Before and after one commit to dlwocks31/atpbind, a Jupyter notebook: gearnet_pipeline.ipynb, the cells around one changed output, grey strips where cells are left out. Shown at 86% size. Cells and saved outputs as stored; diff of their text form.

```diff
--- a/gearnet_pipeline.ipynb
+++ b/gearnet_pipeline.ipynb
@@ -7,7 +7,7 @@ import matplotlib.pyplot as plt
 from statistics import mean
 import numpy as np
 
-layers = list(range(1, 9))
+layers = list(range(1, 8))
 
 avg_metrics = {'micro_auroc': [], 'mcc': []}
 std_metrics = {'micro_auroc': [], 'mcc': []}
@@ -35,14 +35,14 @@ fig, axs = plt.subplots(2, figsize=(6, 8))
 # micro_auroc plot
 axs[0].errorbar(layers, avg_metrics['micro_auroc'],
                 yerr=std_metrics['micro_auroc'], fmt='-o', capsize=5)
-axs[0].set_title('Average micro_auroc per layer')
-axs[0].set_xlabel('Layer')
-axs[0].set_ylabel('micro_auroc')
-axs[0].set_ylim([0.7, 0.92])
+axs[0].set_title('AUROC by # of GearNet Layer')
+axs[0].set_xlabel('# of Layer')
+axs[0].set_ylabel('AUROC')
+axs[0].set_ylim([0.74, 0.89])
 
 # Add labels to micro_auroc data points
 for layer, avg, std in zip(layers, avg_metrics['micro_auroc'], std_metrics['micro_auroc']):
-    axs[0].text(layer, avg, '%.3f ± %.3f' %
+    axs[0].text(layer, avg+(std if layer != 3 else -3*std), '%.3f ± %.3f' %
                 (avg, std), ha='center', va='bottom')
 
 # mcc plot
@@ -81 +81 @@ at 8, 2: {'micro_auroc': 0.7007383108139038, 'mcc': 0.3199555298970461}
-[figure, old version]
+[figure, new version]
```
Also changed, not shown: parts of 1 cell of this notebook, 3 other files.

::::::::

Nothing is to be left out when the listing is copied, and every line must match exactly.

(WRITTEN REPLY):
Before and after one commit to dlwocks31/atpbind, a Jupyter notebook: gearnet_pipeline.ipynb, the cells around one changed output, grey strips where cells are left out. Shown at 86% size. Cells and saved outputs as stored; diff of their text form.

```diff
--- a/gearnet_pipeline.ipynb
+++ b/gearnet_pipeline.ipynb
@@ -7,7 +7,7 @@ import matplotlib.pyplot as plt
 from statistics import mean
 import numpy as np
 
-layers = list(range(1, 9))
+layers = list(range(1, 8))
 
 avg_metrics = {'micro_auroc': [], 'mcc': []}
 std_metrics = {'micro_auroc': [], 'mcc': []}
@@ -35,14 +35,14 @@ fig, axs = plt.subplots(2, figsize=(6, 8))
 # micro_auroc plot
 axs[0].errorbar(layers, avg_metrics['micro_auroc'],
                 yerr=std_metrics['micro_auroc'], fmt='-o', capsize=5)
-axs[0].set_title('Average micro_auroc per layer')
-axs[0].set_xlabel('Layer')
-axs[0].set_ylabel('micro_auroc')
-axs[0].set_ylim([0.7, 0.92])
+axs[0].set_title('AUROC by # of GearNet Layer')
+axs[0].set_xlabel('# of Layer')
+axs[0].set_ylabel('AUROC')
+axs[0].set_ylim([0.74, 0.89])
 
 # Add labels to micro_auroc data points
 for layer, avg, std in zip(layers, avg_metrics['micro_auroc'], std_metrics['micro_auroc']):
-    axs[0].text(layer, avg, '%.3f ± %.3f' %
+    axs[0].text(layer, avg+(std if layer != 3 else -3*std), '%.3f ± %.3f' %
                 (avg, std), ha='center', va='bottom')
 
 # mcc plot
@@ -81 +81 @@ at 8, 2: {'micro_auroc': 0.7007383108139038, 'mcc': 0.3199555298970461}
-[figure, old version]
+[figure, new version]
```
Also changed, not shown: parts of 1 cell of this notebook, 3 other files.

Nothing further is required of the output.